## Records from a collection
--------------------

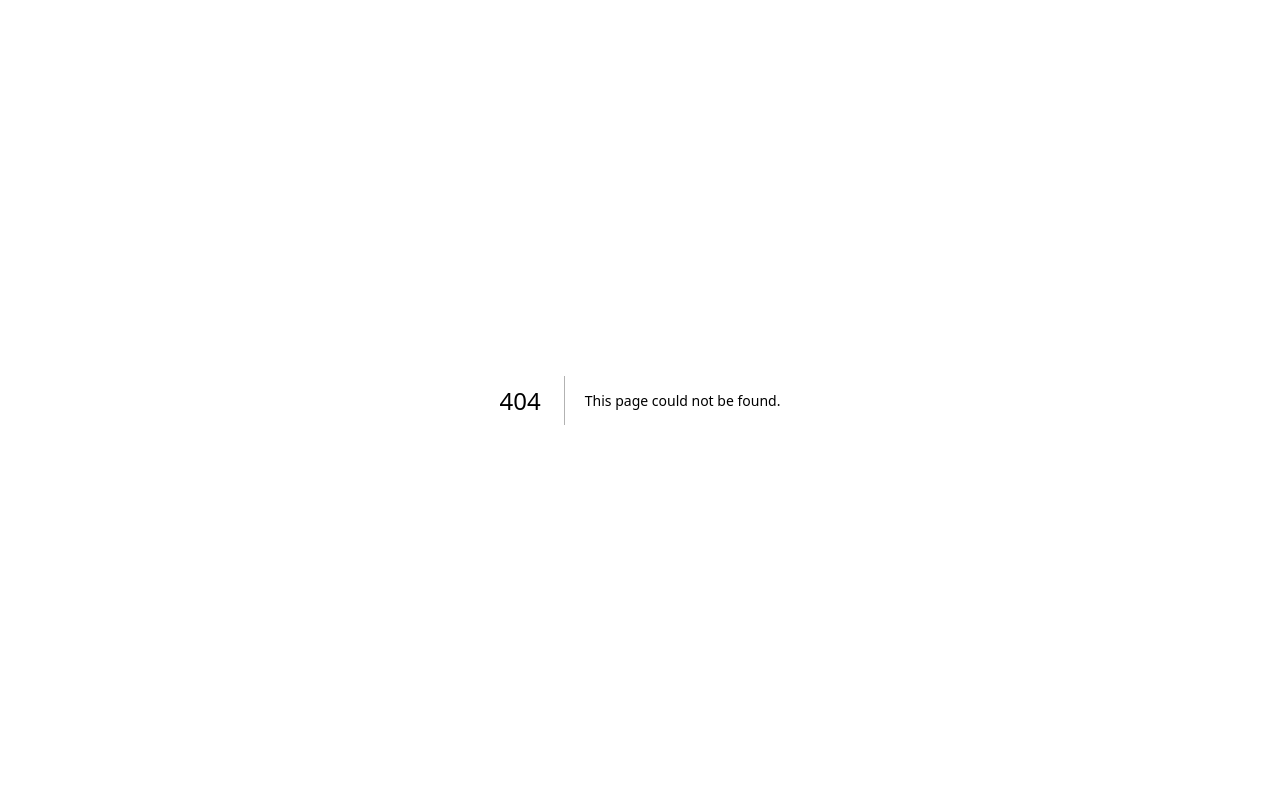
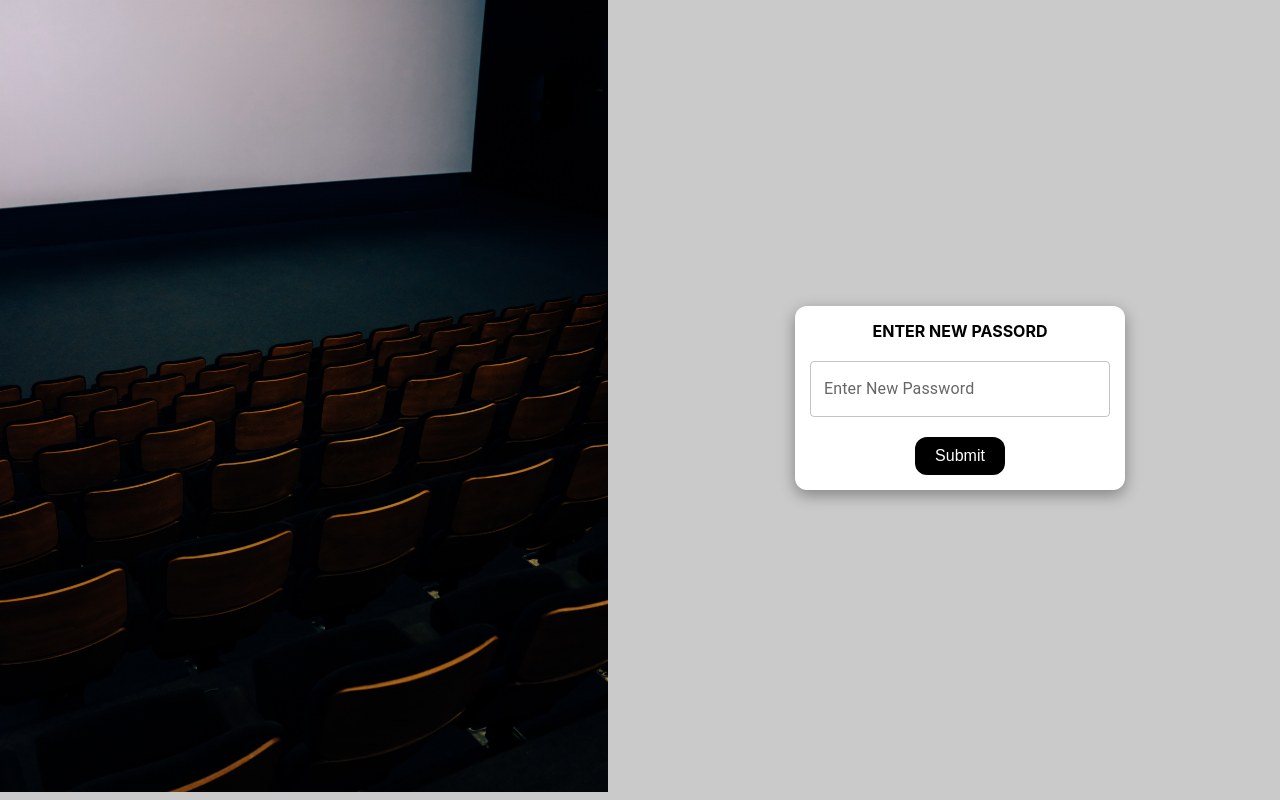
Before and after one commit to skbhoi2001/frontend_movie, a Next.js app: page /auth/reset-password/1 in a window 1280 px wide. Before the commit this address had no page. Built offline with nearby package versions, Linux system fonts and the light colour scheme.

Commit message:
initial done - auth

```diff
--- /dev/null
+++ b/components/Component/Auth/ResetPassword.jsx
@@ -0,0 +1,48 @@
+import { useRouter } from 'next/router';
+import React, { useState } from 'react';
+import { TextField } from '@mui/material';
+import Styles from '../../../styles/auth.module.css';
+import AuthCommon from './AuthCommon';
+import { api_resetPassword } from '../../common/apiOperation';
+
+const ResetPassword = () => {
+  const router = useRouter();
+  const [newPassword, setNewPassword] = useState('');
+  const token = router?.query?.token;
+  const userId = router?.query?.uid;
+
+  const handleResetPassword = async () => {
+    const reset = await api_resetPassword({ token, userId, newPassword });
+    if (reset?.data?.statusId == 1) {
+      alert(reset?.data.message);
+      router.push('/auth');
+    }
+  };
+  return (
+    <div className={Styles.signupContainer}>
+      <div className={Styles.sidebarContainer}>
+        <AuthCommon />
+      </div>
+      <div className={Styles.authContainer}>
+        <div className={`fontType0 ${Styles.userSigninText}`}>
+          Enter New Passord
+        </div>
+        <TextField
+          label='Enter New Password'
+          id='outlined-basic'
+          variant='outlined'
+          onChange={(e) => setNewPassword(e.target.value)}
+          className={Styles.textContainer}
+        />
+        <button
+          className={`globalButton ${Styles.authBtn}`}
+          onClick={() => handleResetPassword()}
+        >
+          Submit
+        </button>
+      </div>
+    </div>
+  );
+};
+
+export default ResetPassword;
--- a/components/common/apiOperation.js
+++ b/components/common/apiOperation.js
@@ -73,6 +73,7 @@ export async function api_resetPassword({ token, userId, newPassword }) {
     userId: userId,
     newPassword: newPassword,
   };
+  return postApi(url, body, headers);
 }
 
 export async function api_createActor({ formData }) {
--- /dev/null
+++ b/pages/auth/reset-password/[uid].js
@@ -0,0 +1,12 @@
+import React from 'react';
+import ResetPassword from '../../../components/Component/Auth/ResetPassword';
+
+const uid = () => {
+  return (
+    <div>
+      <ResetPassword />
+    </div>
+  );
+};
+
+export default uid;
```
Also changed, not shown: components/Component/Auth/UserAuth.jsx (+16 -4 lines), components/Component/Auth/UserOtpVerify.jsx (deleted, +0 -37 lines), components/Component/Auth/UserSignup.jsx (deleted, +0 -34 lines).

--------------------

## WORK REQUIRED
Reply with nothing but the number of lines in the data above that contain "userId".

## SOLUTION FOR THIS PROBLEM
4